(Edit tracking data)
⟨

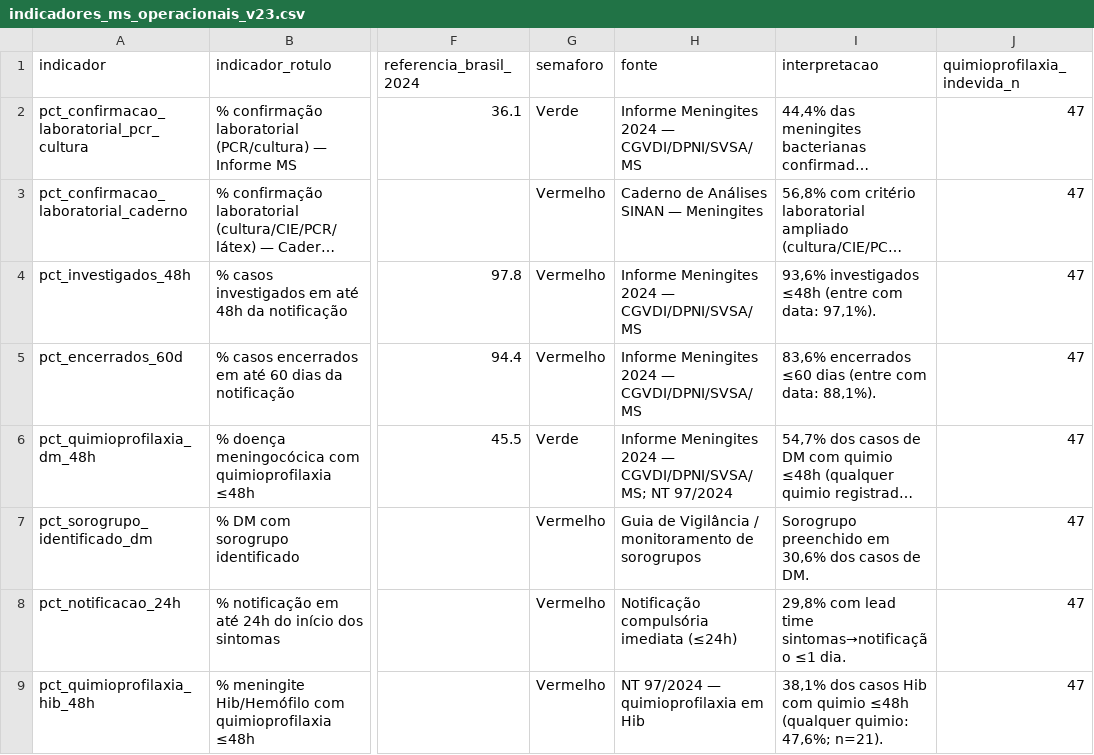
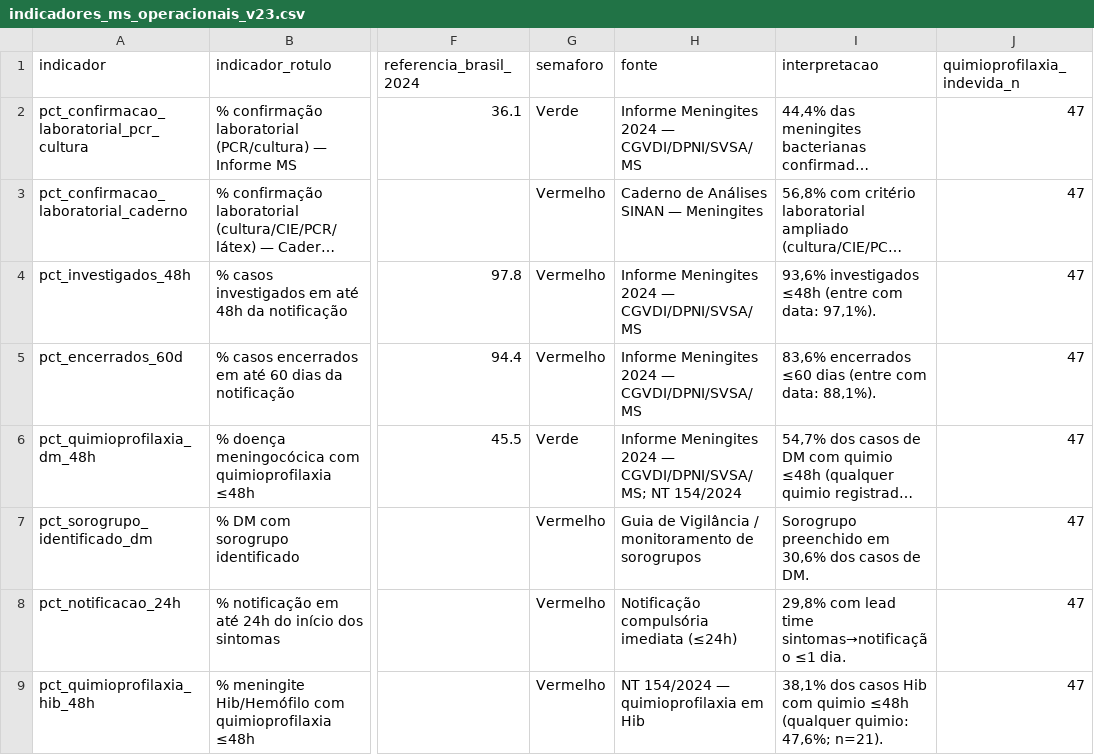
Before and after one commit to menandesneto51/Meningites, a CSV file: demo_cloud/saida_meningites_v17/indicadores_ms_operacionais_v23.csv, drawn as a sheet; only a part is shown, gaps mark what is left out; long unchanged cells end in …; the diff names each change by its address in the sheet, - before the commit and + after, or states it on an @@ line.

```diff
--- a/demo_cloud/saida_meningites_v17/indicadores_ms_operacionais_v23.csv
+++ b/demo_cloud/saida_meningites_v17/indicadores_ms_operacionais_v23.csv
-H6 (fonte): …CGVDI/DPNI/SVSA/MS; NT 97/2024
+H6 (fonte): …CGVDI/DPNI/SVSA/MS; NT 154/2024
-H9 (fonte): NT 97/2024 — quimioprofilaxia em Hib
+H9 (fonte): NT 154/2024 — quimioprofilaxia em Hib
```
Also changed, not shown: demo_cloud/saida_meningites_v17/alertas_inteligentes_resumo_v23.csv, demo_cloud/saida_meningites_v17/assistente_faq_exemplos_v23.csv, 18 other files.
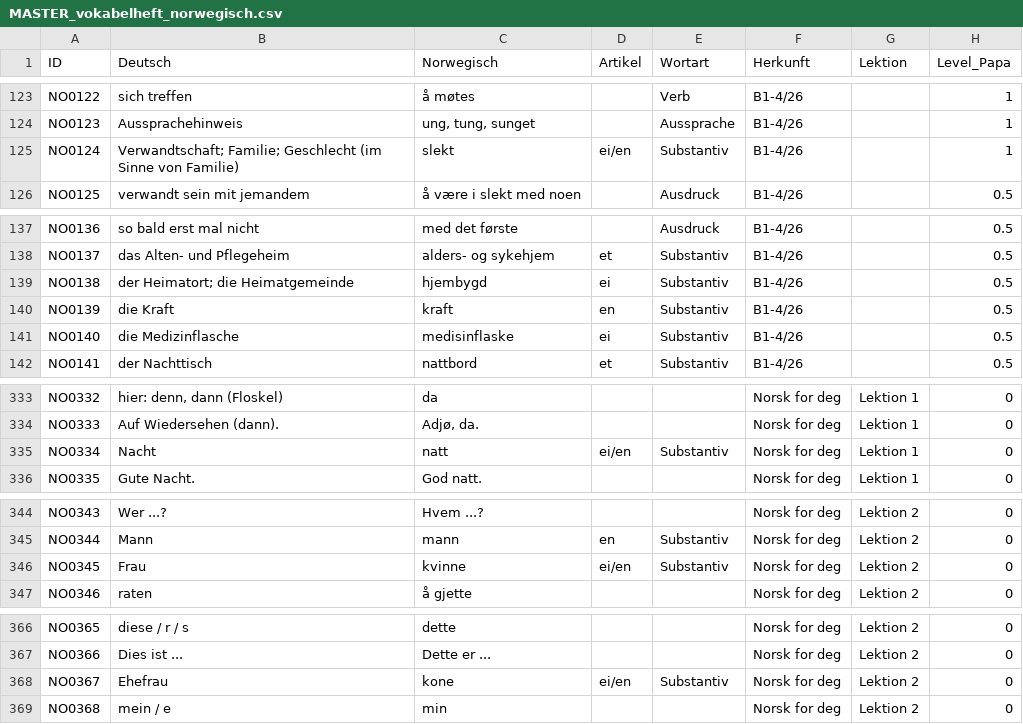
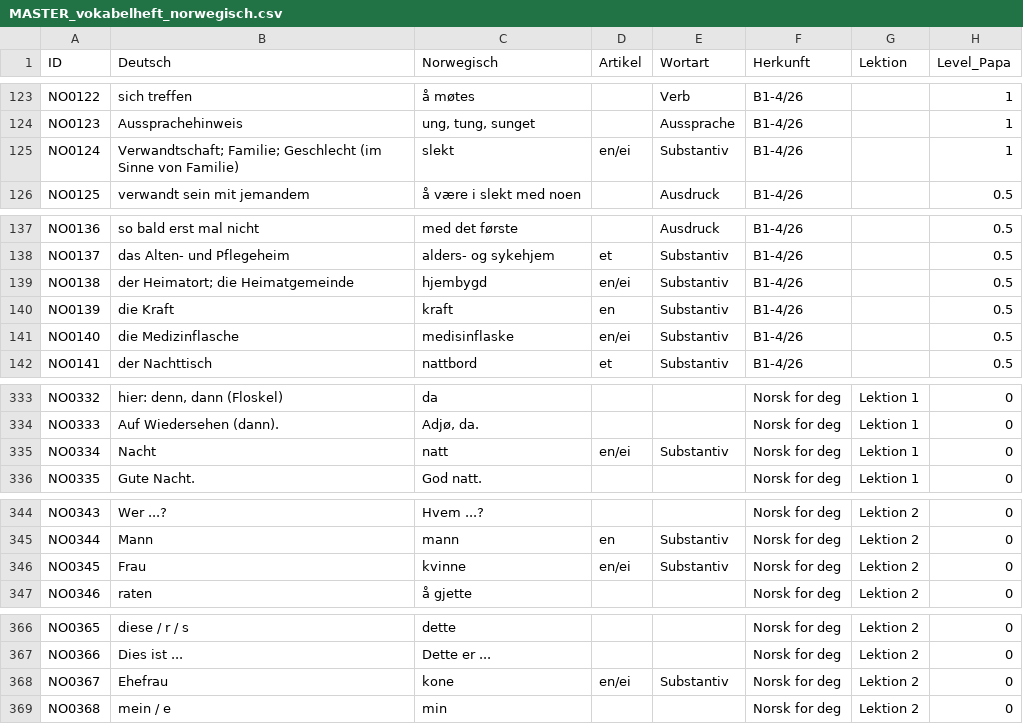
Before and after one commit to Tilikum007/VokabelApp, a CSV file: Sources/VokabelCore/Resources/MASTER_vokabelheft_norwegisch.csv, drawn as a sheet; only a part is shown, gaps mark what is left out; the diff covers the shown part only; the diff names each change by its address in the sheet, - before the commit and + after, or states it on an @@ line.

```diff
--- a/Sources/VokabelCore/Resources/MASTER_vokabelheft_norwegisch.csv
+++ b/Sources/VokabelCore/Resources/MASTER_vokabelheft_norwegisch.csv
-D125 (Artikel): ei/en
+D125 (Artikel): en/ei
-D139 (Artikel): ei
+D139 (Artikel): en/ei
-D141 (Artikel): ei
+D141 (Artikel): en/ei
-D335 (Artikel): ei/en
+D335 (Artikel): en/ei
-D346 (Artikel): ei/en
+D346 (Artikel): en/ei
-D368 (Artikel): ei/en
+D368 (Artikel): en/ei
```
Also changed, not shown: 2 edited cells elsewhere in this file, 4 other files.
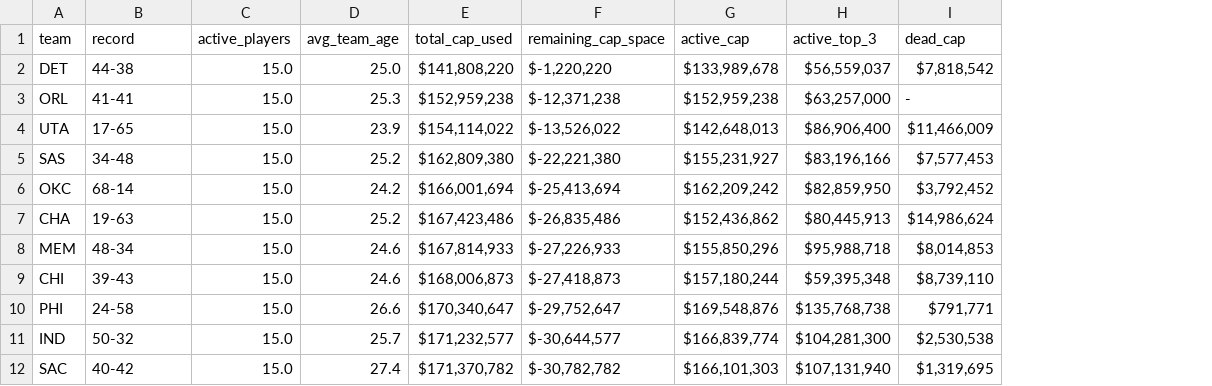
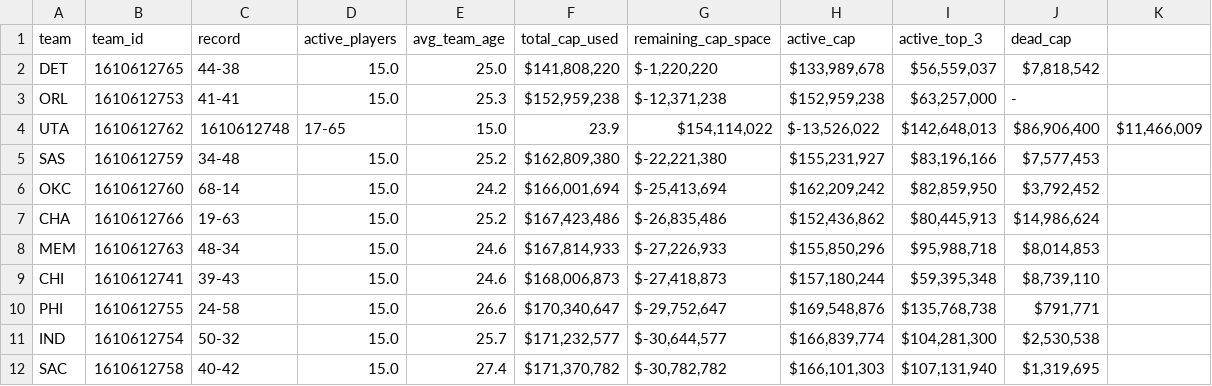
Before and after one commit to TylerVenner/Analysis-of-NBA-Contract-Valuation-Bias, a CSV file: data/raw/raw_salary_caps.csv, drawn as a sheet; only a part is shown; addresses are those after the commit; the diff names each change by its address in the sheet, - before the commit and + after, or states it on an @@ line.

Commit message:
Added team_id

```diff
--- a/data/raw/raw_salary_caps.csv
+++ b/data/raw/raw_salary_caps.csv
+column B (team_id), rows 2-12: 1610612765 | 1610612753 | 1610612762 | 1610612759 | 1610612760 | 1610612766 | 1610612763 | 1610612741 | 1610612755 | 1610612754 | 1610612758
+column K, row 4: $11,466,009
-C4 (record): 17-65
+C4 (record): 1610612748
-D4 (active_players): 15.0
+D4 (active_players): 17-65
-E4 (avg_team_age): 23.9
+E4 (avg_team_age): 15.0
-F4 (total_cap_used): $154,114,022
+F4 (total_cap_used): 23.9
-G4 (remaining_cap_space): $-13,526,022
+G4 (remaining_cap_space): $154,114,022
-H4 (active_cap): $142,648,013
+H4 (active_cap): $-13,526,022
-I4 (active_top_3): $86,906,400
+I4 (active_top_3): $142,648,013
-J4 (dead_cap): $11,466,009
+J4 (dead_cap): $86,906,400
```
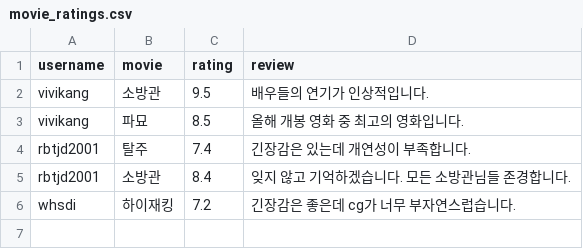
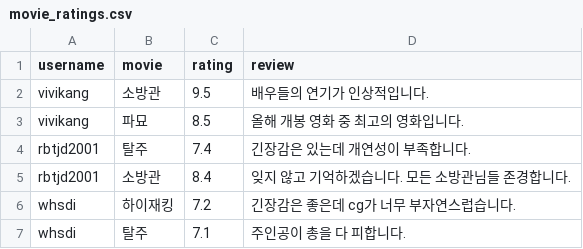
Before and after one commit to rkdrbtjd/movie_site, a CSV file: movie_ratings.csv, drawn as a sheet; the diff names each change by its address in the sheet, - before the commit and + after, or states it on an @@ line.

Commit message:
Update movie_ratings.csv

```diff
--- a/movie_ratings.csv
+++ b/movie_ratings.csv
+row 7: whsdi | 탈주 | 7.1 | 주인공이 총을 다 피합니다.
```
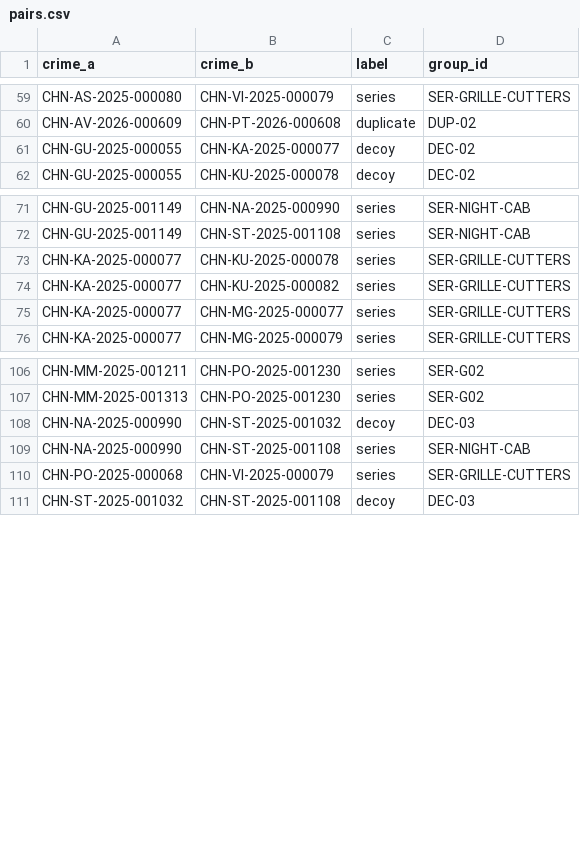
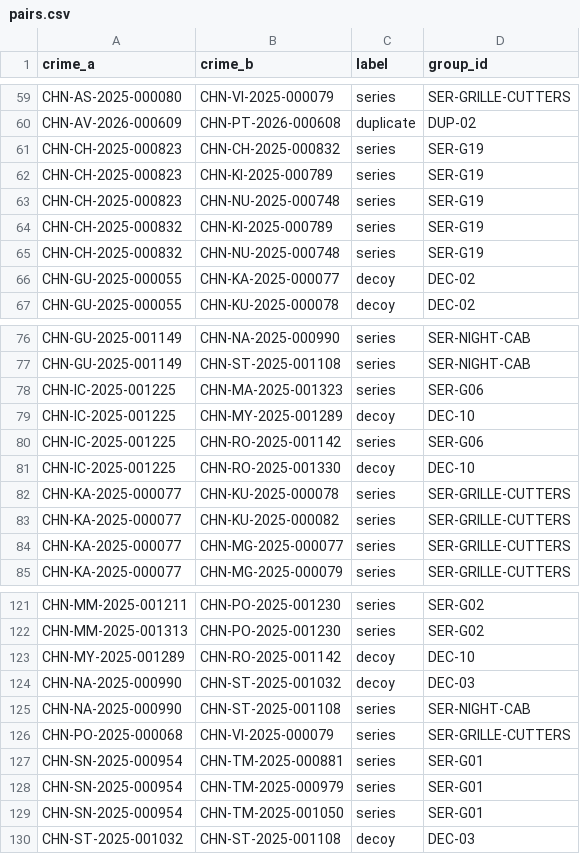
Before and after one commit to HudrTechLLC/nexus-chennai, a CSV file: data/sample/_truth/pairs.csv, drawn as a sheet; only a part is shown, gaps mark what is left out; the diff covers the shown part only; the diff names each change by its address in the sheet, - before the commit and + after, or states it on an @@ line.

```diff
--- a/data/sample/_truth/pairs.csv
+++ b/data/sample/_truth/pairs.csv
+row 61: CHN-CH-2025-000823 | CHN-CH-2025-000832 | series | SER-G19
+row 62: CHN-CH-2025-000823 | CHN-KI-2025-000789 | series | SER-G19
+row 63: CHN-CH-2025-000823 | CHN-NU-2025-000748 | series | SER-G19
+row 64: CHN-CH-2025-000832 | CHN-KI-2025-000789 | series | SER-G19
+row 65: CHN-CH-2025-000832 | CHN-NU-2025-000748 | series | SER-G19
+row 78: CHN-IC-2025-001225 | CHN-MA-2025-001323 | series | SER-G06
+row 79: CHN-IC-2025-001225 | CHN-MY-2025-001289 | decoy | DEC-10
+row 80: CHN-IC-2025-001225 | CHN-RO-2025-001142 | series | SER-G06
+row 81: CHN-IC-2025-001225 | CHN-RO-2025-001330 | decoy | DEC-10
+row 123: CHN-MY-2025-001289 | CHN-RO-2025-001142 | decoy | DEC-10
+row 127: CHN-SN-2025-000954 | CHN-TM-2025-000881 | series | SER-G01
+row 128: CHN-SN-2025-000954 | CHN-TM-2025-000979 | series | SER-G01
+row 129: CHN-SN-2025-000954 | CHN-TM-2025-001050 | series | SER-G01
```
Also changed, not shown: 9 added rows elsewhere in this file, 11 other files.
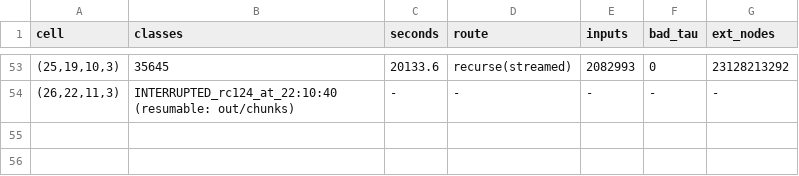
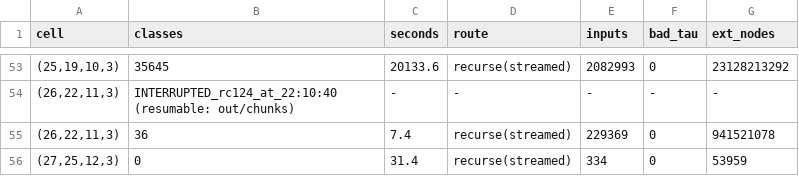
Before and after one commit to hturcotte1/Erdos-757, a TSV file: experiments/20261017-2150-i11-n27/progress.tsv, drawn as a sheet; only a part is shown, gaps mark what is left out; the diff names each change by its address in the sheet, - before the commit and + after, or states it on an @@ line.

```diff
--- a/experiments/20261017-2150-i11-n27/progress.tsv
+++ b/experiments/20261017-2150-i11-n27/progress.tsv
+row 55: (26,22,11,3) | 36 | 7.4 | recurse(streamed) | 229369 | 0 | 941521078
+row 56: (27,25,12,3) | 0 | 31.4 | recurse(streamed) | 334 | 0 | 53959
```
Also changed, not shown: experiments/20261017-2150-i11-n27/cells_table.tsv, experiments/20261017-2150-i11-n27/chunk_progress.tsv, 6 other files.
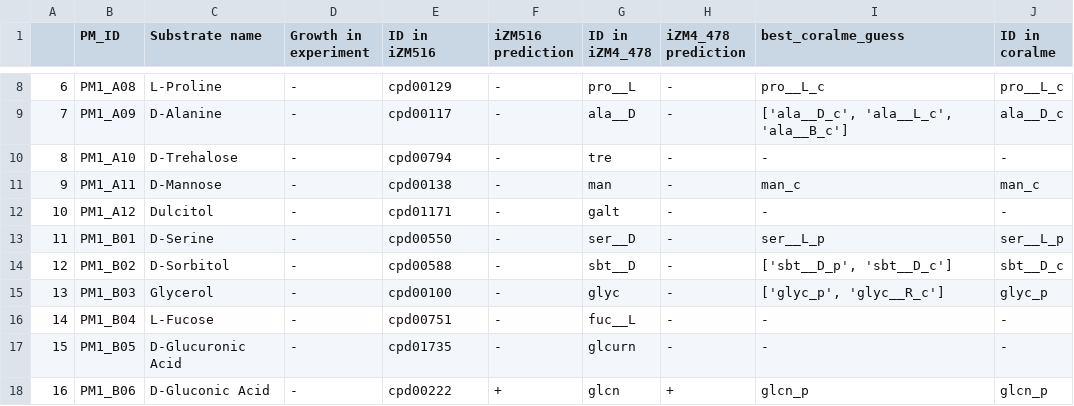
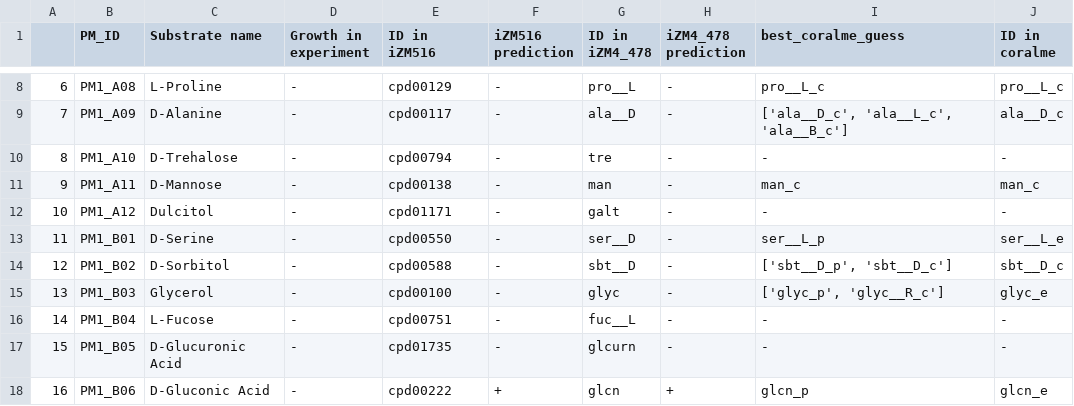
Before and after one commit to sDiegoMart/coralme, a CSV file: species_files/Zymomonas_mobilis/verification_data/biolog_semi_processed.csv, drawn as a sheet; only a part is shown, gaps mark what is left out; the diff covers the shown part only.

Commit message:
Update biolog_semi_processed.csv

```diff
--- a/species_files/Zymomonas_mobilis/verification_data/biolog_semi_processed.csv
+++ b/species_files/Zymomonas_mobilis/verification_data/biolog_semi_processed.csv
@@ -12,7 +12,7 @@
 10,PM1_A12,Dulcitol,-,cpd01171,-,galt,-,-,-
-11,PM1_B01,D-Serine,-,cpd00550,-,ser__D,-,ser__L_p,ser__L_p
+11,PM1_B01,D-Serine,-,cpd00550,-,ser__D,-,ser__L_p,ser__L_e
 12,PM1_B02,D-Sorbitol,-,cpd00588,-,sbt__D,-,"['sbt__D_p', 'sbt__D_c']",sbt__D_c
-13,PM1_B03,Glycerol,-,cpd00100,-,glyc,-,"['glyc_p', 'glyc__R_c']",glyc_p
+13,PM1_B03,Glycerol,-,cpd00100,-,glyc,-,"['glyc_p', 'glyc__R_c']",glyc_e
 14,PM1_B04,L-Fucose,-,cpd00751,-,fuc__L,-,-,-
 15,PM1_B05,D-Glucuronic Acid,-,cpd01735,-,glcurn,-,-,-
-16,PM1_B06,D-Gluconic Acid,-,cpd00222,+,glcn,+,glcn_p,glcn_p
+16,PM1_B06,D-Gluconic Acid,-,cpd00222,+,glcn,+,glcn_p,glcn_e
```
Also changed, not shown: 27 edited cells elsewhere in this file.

⟩

- Task statement
Go through the entries and return each line where the word "Artikel" appears.

- Solution for this problem
-D125 (Artikel): ei/en
+D125 (Artikel): en/ei
-D139 (Artikel): ei
+D139 (Artikel): en/ei
-D141 (Artikel): ei
+D141 (Artikel): en/ei
-D335 (Artikel): ei/en
+D335 (Artikel): en/ei
-D346 (Artikel): ei/en
+D346 (Artikel): en/ei
-D368 (Artikel): ei/en
+D368 (Artikel): en/ei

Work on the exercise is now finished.